What this task involves: A single figure is wanted: the count of lines below containing the string "doing".

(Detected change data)
________________

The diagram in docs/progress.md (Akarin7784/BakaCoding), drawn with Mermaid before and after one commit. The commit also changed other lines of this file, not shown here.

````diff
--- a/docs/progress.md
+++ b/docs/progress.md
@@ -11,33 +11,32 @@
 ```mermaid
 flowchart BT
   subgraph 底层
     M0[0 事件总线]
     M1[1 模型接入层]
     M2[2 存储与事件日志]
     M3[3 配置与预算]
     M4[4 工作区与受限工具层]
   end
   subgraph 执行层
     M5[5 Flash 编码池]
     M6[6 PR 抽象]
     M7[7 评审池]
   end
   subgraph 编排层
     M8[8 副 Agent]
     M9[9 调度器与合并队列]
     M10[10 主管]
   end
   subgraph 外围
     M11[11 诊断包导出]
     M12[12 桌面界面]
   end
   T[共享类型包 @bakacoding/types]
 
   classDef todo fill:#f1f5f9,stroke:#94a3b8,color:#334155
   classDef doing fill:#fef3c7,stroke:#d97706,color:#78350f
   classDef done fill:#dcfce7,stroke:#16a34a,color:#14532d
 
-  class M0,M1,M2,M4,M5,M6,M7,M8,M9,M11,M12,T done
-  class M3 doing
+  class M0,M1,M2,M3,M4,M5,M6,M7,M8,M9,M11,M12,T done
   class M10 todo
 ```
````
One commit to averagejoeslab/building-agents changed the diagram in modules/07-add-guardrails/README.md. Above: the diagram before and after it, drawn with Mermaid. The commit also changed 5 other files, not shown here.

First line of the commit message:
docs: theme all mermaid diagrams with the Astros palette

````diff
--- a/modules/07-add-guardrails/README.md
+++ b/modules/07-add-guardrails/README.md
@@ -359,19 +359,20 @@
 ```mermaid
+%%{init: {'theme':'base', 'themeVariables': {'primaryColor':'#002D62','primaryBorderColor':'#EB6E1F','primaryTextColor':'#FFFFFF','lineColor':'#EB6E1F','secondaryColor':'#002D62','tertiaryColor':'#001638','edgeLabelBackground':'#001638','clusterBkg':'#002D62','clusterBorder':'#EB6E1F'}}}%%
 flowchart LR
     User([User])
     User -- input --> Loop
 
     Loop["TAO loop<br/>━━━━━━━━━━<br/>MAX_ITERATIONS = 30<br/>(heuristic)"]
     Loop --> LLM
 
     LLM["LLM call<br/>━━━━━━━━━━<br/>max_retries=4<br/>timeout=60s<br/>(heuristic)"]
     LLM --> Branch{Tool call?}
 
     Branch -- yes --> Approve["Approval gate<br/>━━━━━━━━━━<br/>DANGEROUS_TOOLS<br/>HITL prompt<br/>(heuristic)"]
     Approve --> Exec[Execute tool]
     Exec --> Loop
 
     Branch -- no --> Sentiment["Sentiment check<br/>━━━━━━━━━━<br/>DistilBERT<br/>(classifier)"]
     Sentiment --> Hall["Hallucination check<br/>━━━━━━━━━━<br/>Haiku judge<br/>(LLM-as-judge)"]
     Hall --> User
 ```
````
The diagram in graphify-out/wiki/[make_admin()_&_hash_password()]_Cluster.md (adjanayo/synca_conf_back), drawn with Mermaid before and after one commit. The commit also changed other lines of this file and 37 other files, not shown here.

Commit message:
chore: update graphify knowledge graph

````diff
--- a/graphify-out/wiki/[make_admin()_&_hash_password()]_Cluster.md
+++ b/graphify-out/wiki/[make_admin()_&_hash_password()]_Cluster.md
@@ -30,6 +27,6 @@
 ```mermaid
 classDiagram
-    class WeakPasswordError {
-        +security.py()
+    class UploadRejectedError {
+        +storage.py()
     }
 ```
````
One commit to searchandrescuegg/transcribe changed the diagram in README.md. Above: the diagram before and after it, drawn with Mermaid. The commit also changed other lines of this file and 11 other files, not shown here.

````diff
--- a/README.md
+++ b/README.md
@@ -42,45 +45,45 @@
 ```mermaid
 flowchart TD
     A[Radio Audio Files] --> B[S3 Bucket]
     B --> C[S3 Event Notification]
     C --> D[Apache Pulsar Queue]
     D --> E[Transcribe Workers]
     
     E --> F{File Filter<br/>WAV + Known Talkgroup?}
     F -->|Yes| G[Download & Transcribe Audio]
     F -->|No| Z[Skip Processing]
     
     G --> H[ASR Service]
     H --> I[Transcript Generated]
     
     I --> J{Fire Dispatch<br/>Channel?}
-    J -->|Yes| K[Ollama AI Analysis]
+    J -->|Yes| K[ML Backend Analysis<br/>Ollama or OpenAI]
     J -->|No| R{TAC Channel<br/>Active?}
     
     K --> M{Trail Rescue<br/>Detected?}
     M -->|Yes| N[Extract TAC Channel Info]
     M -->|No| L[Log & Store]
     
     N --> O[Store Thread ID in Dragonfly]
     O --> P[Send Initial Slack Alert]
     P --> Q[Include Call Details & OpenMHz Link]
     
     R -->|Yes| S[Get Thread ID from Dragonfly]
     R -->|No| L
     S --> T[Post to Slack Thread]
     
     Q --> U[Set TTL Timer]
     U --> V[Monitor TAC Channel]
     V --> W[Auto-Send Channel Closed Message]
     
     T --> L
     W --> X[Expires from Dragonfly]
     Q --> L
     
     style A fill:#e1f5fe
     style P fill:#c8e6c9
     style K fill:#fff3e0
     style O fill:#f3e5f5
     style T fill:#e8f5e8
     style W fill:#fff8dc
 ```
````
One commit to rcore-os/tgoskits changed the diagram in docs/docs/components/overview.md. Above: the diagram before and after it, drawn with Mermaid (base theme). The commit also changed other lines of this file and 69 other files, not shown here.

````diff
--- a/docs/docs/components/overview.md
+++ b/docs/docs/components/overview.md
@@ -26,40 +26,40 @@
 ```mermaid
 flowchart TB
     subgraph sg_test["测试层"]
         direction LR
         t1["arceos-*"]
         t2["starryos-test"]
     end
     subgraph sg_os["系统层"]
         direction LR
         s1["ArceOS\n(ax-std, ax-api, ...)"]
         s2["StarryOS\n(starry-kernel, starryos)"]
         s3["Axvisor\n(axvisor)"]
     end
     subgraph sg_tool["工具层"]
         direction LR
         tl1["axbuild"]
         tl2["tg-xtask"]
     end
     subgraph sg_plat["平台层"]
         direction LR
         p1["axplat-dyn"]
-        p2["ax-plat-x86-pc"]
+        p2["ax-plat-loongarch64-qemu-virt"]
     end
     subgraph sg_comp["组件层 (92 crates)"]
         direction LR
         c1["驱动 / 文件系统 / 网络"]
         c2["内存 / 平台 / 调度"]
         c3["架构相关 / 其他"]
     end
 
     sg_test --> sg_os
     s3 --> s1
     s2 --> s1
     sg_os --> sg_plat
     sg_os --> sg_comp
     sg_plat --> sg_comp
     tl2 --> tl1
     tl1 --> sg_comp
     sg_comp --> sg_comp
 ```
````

________________

Response for this exercise: 2